→ **WHAT THE TASK REQUIRES**
Scan the entries and state how many lines contain "deleted". Write no other text.

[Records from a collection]

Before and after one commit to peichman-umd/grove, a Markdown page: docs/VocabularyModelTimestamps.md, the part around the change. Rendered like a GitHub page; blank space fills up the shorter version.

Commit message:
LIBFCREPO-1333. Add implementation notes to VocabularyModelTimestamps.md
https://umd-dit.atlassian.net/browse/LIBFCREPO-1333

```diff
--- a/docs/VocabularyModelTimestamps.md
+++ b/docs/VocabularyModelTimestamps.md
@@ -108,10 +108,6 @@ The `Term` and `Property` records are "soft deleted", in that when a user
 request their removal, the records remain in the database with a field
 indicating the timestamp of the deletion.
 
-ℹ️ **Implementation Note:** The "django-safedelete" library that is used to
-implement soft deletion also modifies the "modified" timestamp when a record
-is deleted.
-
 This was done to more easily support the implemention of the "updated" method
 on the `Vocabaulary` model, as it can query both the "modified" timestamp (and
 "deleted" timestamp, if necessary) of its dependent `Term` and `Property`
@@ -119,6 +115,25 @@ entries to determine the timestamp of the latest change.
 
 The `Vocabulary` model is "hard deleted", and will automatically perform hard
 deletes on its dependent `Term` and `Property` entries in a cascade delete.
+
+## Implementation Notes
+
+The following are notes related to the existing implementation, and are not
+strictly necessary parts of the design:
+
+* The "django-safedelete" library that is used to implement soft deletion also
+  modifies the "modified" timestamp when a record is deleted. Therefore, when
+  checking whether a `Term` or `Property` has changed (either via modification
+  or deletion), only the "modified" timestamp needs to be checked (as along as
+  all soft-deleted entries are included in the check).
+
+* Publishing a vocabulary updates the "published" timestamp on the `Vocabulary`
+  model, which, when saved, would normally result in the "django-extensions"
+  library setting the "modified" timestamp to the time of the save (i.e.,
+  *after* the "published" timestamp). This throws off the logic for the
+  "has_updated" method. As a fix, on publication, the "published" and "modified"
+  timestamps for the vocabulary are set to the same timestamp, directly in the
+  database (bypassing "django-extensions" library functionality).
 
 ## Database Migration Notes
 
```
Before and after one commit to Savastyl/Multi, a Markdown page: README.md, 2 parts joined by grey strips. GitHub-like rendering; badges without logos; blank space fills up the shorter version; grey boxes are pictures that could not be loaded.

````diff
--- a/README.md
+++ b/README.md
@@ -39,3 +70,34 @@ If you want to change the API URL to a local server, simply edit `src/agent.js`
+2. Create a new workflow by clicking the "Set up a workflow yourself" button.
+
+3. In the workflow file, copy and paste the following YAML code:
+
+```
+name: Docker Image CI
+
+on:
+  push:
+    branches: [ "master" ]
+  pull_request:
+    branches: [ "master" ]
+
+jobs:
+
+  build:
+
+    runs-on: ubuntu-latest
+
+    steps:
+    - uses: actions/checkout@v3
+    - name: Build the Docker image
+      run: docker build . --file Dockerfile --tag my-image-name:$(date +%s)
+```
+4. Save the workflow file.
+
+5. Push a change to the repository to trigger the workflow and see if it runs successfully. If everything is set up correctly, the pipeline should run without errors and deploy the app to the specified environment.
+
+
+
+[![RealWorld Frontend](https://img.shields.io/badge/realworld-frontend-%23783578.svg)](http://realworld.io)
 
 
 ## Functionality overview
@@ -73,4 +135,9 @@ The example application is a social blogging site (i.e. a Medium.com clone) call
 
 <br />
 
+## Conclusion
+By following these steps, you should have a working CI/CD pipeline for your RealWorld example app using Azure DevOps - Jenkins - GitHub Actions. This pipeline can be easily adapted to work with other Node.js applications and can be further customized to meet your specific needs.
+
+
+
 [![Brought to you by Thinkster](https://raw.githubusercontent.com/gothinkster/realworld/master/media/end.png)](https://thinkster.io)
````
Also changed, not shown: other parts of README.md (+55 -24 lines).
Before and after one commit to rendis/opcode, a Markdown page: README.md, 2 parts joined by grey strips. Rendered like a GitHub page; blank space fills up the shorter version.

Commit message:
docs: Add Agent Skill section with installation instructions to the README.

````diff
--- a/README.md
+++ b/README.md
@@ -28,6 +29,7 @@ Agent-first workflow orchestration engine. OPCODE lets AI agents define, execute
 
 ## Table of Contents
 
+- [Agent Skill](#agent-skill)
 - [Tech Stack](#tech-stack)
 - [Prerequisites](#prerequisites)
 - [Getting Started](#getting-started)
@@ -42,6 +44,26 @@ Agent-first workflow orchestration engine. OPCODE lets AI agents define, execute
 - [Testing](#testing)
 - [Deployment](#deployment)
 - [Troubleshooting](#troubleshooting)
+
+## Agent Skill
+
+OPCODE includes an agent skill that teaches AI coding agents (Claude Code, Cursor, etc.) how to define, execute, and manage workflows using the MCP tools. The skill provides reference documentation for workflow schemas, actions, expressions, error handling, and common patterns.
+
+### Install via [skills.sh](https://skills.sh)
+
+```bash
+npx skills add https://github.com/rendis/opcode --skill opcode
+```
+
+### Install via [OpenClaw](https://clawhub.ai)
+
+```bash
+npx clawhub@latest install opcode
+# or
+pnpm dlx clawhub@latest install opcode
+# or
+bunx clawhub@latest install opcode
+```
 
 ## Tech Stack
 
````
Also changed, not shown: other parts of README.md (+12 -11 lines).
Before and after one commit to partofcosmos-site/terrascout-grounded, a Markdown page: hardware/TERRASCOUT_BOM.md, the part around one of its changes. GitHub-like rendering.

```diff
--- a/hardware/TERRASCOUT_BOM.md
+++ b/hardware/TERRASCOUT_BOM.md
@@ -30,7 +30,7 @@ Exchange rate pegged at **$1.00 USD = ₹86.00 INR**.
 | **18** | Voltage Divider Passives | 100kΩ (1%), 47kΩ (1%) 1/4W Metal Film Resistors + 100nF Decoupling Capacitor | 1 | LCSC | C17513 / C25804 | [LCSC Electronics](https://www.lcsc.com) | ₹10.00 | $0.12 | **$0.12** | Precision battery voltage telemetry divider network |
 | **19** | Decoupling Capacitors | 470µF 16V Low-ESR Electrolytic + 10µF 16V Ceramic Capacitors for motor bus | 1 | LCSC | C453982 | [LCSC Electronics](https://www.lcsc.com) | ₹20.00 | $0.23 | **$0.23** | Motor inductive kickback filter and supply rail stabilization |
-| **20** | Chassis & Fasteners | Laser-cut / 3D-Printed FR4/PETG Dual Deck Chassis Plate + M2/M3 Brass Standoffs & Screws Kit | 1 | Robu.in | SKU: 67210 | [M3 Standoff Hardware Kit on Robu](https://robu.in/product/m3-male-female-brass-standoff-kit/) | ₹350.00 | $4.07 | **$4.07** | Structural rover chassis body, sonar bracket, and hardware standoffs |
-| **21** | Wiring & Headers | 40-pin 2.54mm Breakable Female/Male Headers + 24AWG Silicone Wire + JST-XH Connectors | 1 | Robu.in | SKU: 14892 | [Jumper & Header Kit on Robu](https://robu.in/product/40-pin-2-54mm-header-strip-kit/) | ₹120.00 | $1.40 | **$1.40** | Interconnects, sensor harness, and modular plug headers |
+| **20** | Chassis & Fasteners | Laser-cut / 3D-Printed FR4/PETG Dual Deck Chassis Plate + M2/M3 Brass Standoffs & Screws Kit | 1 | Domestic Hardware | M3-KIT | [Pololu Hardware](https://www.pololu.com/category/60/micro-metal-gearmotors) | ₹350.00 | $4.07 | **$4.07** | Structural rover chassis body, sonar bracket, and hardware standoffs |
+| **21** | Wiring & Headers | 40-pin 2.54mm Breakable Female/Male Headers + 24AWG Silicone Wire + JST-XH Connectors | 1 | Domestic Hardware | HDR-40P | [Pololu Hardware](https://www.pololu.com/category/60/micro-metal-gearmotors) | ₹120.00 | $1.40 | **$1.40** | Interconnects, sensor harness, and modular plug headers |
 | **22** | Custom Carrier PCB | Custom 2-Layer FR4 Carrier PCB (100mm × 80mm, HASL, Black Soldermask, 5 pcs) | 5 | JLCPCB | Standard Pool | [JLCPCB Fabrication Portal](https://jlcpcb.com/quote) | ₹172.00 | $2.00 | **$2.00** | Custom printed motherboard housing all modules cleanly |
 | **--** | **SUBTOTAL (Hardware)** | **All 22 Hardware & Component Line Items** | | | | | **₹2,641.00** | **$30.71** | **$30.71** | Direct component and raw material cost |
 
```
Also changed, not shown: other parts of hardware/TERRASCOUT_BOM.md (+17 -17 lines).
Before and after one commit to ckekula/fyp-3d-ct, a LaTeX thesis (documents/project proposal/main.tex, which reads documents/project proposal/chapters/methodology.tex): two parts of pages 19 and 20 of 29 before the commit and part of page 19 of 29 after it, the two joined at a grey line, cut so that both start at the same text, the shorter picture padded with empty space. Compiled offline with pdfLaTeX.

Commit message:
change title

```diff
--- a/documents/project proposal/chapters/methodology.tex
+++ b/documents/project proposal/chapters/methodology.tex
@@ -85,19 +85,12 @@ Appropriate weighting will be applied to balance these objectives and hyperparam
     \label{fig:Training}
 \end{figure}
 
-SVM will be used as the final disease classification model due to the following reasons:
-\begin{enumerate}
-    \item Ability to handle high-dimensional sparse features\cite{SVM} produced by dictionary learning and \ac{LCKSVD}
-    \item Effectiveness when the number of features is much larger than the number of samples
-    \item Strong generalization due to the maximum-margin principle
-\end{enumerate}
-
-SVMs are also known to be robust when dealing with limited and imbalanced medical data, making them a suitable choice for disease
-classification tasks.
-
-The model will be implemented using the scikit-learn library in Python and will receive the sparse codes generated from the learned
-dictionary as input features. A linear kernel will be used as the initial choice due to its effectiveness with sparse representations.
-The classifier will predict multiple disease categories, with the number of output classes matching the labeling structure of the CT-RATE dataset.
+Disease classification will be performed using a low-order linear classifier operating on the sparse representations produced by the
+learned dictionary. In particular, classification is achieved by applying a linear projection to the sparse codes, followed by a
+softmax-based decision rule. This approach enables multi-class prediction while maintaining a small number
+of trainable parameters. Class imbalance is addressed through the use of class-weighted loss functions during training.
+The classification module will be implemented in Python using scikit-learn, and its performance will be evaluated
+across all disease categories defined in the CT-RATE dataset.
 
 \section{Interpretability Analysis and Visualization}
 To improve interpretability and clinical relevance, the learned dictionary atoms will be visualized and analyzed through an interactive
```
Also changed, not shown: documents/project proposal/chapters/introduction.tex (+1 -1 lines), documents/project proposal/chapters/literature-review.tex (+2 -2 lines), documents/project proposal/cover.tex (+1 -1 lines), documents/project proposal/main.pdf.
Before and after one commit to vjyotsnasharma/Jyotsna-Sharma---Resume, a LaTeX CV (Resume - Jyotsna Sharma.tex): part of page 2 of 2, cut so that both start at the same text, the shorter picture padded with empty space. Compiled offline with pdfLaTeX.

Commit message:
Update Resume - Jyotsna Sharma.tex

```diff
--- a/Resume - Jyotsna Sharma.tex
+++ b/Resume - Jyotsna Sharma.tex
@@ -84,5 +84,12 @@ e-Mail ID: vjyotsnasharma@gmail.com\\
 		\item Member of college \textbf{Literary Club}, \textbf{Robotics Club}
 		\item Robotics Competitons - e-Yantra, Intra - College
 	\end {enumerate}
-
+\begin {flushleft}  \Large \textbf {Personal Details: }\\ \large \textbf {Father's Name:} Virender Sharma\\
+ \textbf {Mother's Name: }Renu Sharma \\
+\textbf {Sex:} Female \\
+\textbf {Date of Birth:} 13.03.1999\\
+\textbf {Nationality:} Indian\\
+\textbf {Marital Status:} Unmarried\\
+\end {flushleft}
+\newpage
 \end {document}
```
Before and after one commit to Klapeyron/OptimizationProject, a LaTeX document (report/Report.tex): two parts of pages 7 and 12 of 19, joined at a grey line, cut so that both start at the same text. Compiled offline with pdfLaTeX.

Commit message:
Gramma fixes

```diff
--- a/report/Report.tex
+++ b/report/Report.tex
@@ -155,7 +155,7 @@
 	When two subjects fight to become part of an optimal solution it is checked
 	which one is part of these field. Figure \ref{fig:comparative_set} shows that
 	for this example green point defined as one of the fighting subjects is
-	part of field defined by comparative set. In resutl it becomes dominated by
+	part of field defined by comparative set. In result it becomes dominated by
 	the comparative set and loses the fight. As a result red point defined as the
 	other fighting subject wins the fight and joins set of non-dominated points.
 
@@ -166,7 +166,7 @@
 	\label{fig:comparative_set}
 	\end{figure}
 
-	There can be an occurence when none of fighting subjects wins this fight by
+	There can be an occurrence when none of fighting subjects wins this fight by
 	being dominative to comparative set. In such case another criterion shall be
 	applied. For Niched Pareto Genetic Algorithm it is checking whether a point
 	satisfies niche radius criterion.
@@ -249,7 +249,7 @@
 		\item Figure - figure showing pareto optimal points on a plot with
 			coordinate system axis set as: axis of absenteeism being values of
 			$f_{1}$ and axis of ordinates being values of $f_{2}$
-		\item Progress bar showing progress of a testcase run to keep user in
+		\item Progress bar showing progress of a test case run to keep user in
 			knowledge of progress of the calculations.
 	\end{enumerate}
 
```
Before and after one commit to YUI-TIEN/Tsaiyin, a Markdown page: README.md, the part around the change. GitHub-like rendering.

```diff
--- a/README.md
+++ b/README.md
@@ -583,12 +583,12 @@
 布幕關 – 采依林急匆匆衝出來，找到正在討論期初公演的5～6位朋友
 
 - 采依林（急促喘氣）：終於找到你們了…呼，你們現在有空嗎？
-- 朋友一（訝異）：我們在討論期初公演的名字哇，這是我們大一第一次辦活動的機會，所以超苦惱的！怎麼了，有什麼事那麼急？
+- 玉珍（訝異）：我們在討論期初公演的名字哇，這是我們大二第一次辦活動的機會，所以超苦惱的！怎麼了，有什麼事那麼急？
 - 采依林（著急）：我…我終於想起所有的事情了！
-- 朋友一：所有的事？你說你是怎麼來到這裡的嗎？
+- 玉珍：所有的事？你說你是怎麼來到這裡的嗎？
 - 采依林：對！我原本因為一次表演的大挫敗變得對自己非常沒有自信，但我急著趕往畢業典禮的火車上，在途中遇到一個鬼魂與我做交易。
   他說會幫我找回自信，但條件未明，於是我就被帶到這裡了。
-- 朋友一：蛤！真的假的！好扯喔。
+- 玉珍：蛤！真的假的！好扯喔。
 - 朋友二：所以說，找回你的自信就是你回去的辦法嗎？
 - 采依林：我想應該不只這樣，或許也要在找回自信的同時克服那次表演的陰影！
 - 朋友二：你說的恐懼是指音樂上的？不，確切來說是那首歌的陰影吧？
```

→ **RESPONSE TO THE EXERCISE**
6